Improving the Generalization Performance of Deep Learning Models Applied to Clinical Time Series by Addressing Task Specific Structure

Jeeheh Oh
WHERE:
Remote/Virtual
SHARE:

Virtual

Abstract: As the adoption of electronic health records (EHRs) increases, so do the opportunities to improve patient care using these data. Applied to EHR data, machine learning techniques can help identify complex patterns between patient covariates and outcomes. However, in order to augment clinical care these models must generalize. In healthcare settings, generalization performance is often hindered by limited training data driven by low incidence rates of the outcomes of interest. To address this challenge, we develop and evaluate methods that combine deep learning techniques with knowledge about the task structure to improve sample efficiency.

We augment learning algorithms by exploiting known task structure pertaining to i) invariances, ii) signal dynamics, and address challenges associated with iii) class imbalance driven low homophily.  First, different types of temporal invariances are present in clinical time-series tasks but may vary across tasks. We propose a novel approach, `Sequence Transformer Networks’ that learns to recognize and exploit task-specific invariances. Second, risk factors for a given adverse outcome may change as a patient’s admission progresses. We propose a novel RNN-based architecture in which we relax weight sharing over time to capture such time-varying relationships. Finally, GNNs are a popular method for learning feature representations from graphs but are often evaluated on tasks with graphs presenting high homophily. In clinical tasks, high class imbalance leads to asymmetrical homophily: high homophily with respect to the majority class and on average, but low homophily with respect to the minority class of interest. We address class imbalance driven low homophily by evaluating an attention-based mechanism against recently proposed methods for dealing with low homophily in general.
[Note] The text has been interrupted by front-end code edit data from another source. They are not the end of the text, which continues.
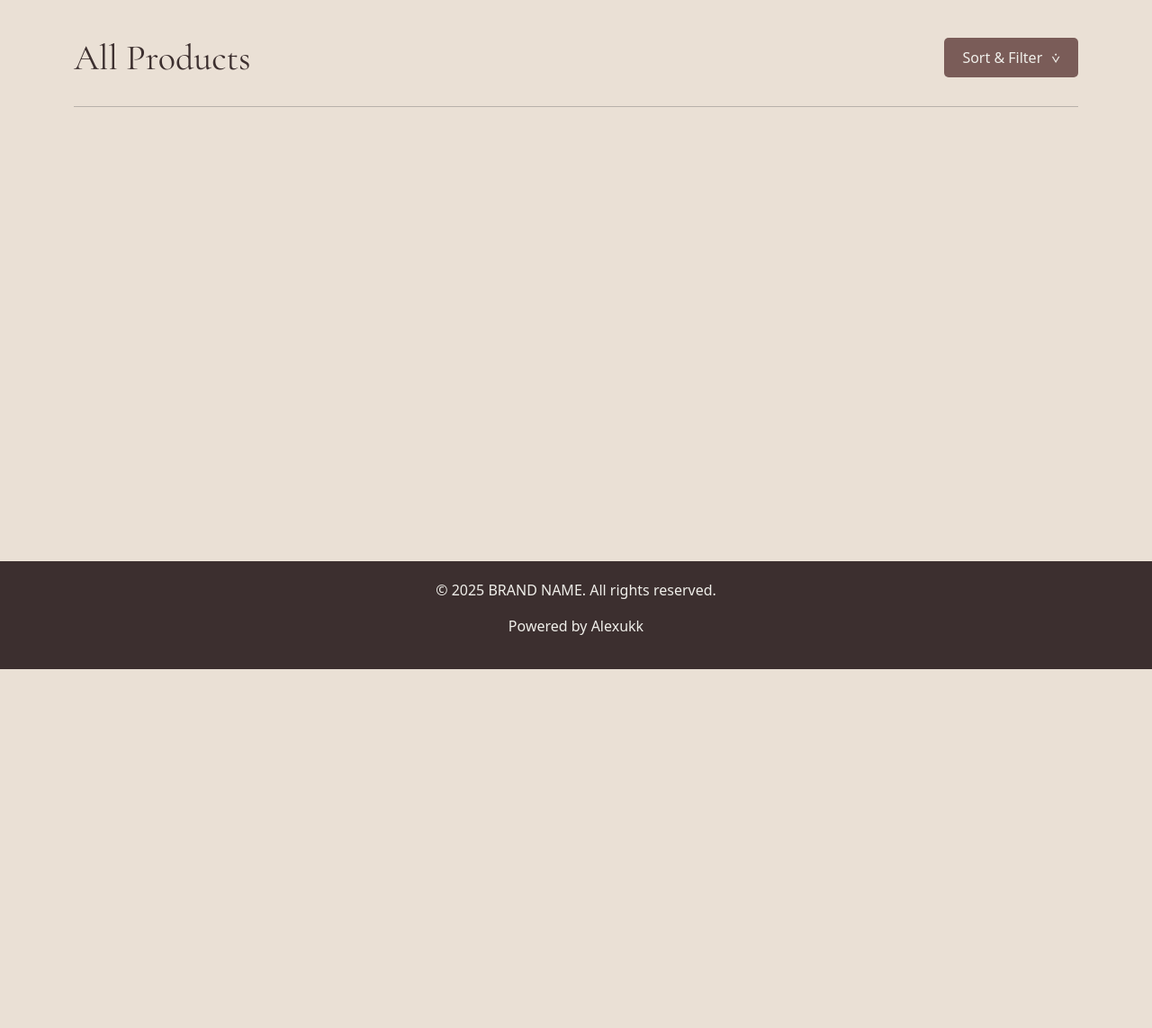
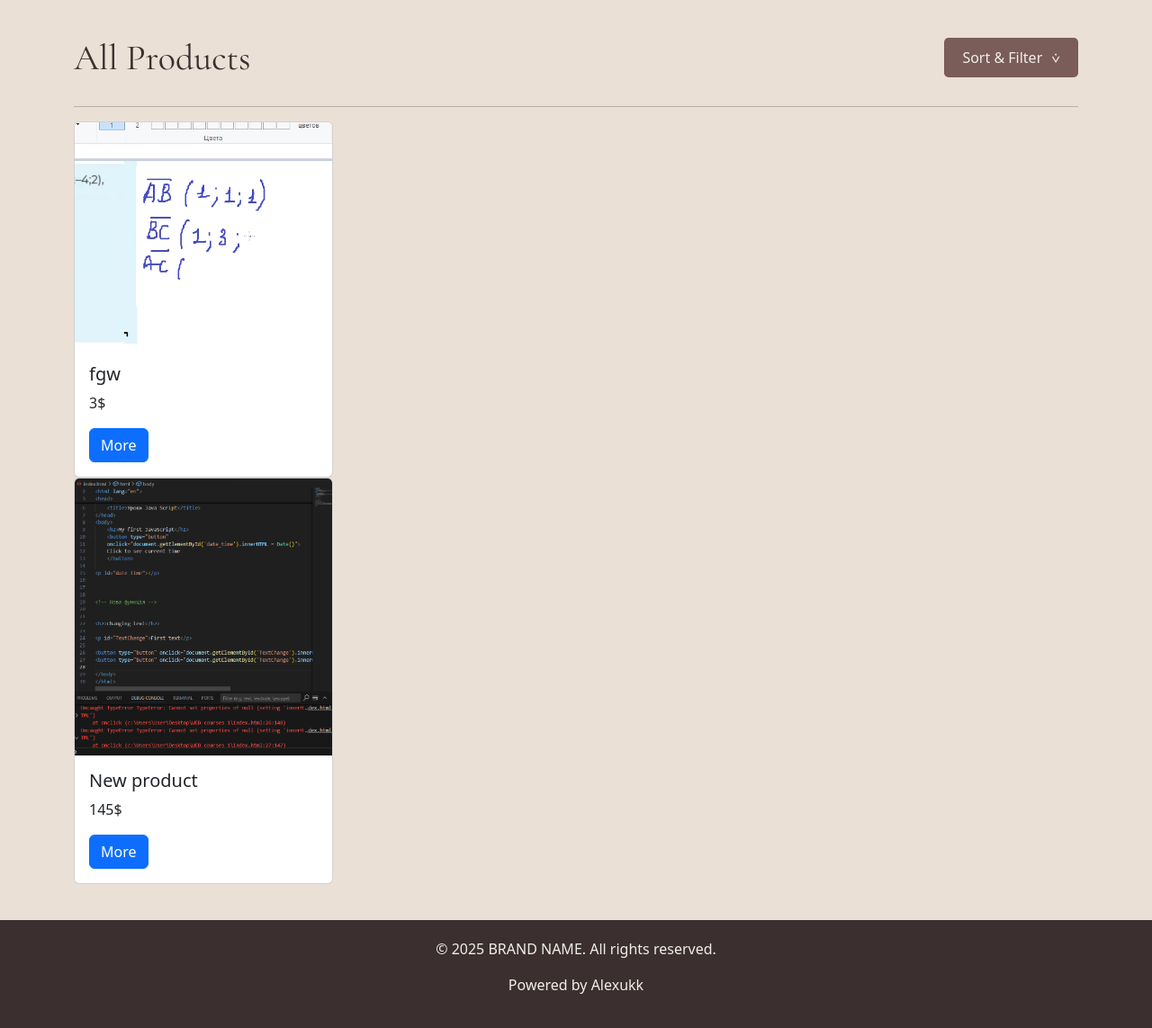
Before and after one commit to Alexukk/Diordiev-Crafts, a Flask app: page /shop in a window 1280 px wide. Shown: the part 56-1199 px from the top of the page at 90% size. Before the commit the page ends 800 px from the top, so only its background shows below. Run offline with Flask 3, Linux system fonts and the light colour scheme.

Commit message:
Added logic for parsing products from db

```diff
--- a/main.py
+++ b/main.py
@@ -4,6 +4,8 @@ from datetime import timedelta
 from dotenv import load_dotenv
 import os
 from datetime import datetime, timezone
+
+from unicodedata import category
 from werkzeug.utils import secure_filename
 
 load_dotenv()
@@ -14,8 +16,8 @@ app.secret_key = os.getenv('SECRET_KEY')
 app.config['SQLALCHEMY_DATABASE_URI'] = 'sqlite:///DiordievCrafts.db'
 db = SQLAlchemy(app)
 
-UPLOAD_FOLDER = './static/uploads/posts'
-PRODUCTS_FOLDER = './static/uploads/products'
+UPLOAD_FOLDER = 'static/uploads/posts'
+PRODUCTS_FOLDER = 'static/uploads/products'
 app.config['UPLOAD_FOLDER'] = UPLOAD_FOLDER
 app.config['PRODUCTS_FILES'] = PRODUCTS_FOLDER
 
@@ -72,8 +74,23 @@ def aboutUs():
 
 @app.route('/shop', methods=['GET'])
 def shop():
+    sort_by = request.args.get('sort_by')
+    category = request.args.get('type')
 
-    return render_template('shop.html', products=[])
+    query = Product.query
+
+    if category:
+        query = query.filter_by(category=category)
+
+    if sort_by == 'price_asc':
+        query = query.order_by(Product.price.asc())
+    elif sort_by == 'price_desc':
+        query = query.order_by(Product.price.desc())
+
+
+    products = query.all()
+
+    return render_template('shop.html', products=products)
 
 
 @app.route('/privacy-policy')
--- a/templates/shop.html
+++ b/templates/shop.html
@@ -25,7 +25,7 @@
                         </label>
                     </div>
 
-                    <div class="filter-group" data-category="woodenware">
+                    <div class="filter-group" data-category="boxes">
                         <p class="filter-title">Woodenware</p>
                         <label>
                             <input type="checkbox" name="type" value="boxes">
@@ -80,11 +80,14 @@
         <hr>
         <div class="product-grid">
             {% for product in products %}
-            <div class="product-card">
-                <img src="{{product.photo1}}" alt="{{ product.name }}">
-                <h4>{{ product.name }}</h4>
-                <p class="price">{{ product.price }}$</p>
-            </div>
+            <div class="card" style="width: 18rem;">
+    <img src="{{ './static/' + product.photo1}}" class="card-img-top" alt="{{ product.title }}">
+    <div class="card-body">
+        <h5 class="card-title">{{ product.title }}</h5>
+        <p class="card-text">{{ product.price }}$</p>
+        <a href=" {{ url_for('shop', product_id=product.id) }}" class="btn btn-primary">More</a>
+    </div>
+</div>
             {% endfor %}
         </div>
     </section>
@@ -104,27 +107,21 @@
             }
         });
 
-        // --- Обновленный JavaScript для кнопки "Apply" ---
         document.querySelector('.apply-filters-button').addEventListener('click', () => {
             const checkboxes = dropdownContent.querySelectorAll('input[type="checkbox"]:checked');
             const params = [];
-            let categoryAdded = false;
 
             checkboxes.forEach(checkbox => {
-                const filterGroup = checkbox.closest('.filter-group');
-                const category = filterGroup.getAttribute('data-category');
-
-                if (category && !categoryAdded) {
-                    params.push(`category=${category}`);
-                    categoryAdded = true;
+                if (checkbox.name === 'type') {
+                    params.push(`type=${checkbox.value}`);
                 }
-
-                params.push(`${checkbox.name}=${checkbox.value}`);
+                if (checkbox.name === 'sort_by') {
+                    params.push(`sort_by=${checkbox.value}`);
+                }
             });
 
             window.location.href = `/shop?${params.join('&')}`;
         });
-        // ---------------------------------------------------
     });
 </script>
 {% endblock %}
```
Also changed, not shown: instance/DiordievCrafts.db, static/uploads/products/20250907225647309263_Screenshot_2025-04-03_182616.png (added), static/uploads/products/20250907225647309263_Screenshot_2025-04-03_182645.png (added), static/uploads/products/20250907225647309263_Screenshot_2025-04-03_192800.png (added).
By adapting techniques to better leverage task structure, we are able to improve sample efficiency and predictive performance on tasks such as estimating the risk for adverse patient outcomes.

Organizer

Sonya Siddique

Faculty Host

Prof. Jenna Wiens